President Barack Obama called Burma 'Myanmar' after a bilateral meeting with Thein Sein, the president of that country. From the pool report:
Obama used the word "Myanmar," the preferred terminology of the former military government and currently nominally civilian government, in a spray following the bilat, rather than use "Burma," the former name of the country, and the one preferred by Aung San Suu Kyi as well as the name the U.S. uses.
"I've shared with him the fact that I recognize this is just the first steps on what will be a long journey," Obama told reporters, with Thein Sein at his side. "But we think a process of democratic and economic reform here in Myanmar that has been begun by the president is one that can lead to incredible development opportunities.
Deputy national security adviser Ben Rhodes defended the president in comments to the press:
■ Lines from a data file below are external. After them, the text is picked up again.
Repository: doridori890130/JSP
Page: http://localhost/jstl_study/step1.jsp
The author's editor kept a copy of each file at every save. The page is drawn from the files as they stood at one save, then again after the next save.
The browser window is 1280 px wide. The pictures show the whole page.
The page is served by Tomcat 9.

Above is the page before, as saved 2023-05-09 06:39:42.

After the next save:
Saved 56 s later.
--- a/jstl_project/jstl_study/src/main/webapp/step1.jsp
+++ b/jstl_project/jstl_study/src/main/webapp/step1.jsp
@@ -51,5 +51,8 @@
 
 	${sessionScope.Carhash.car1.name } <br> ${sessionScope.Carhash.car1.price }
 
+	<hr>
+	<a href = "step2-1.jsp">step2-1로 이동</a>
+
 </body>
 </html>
He said that the US government position is still to refer to the country as Burma.
He said it was a "diplomatic courtesy to refer to "Myanmar" in his meeting with Thein Sein.
"The US government position is still Burma but as we have said, different people call this country by different names."
UPDATE: Here's the full exchange:
Q In the Thein Sein meeting he referenced Myanmar instead of Burma. Was that just a slipup or is it kind of a sign that you guys are sort of easing your references to the name?
MR. RHODES: The President felt that given the fact that -- the government obviously goes by Myanmar; it’s still a disputed issue. The United States government position is still Burma. Aung San Suu Kyi still refers to Burma. But then in his meeting with Thein Sein and his comment that he would refer to Myanmar, that that was a diplomatic courtesy to do, doesn’t change the fact that the U.S. government position is still Burma.
But we’ve said we recognize that different people call this country by different names, and we obviously accept that. We certainly accept that that’s the view of President Thein Sein.
So our view is that this is something we can continue to discuss moving forward, and it’s a symbol of how this country, again, is working through issues that in the past stood in the way of progress but now can be addressed through dialogue.
Q Did he just decide that on the spot? Because the guidance we had gotten ahead of time was that he was likely not to use either name.
MR. RHODES: Well, I think that was in reference to the speech when you asked me that question. No, I think in diplomatic meetings, it is often customary that when you’re meeting with certain government officials you use Myanmar; when you’re meeting with Aung San Suu Kyi and others who use Burma, you use Burma. So I think within the meeting it was the diplomatic practice to use Myanmar, and then he used it in his public comment, and then --
Q What are the historical analogies for that, when you had -- what does that diplomatic custom derive from?
MR. RHODES: Well, it derives from the -- well, it’s -- I’m only speaking uniquely to this country.
Q Oh, yes.
MR. RHODES: This is what our diplomats do. So --
MR. RHODES: Yes.
Q I’m just saying, is there some historical example?
MR. RHODES: No, no, I was referring to that that’s basically the practice of our diplomats in Burma.
UPDATE II: Four days ago, Rhodes insisted on calling on the country Burma:
Q Hi. Two questions. One, on Burma -- the U.S. still refers to Myanmar as Burma. Is that something that will continue to go on? Do you expect Myanmar to change its name back to Burma? And then on the Middle East again -- is the U.S. fearful about Israeli ground forces entering Gaza? Is that something the U.S. would support?
MR. RHODES: First of all, I would note that on your first question, it is the continued U.S. policy that we refer to Burma. We recognize and understand that Myanmar is the name that is used by many within the country and around the world as well, although there are some who also continue to use the traditional name of Burma.
So, again, we’ll continue to refer to Burma, but we certainly understand that this is something that different countries take different views on, and as a matter of courtesy, we understand that in our engagements in Burma, Myanmar may be what officials -- government officials use in referring to their country. So that’s how we approach that issue.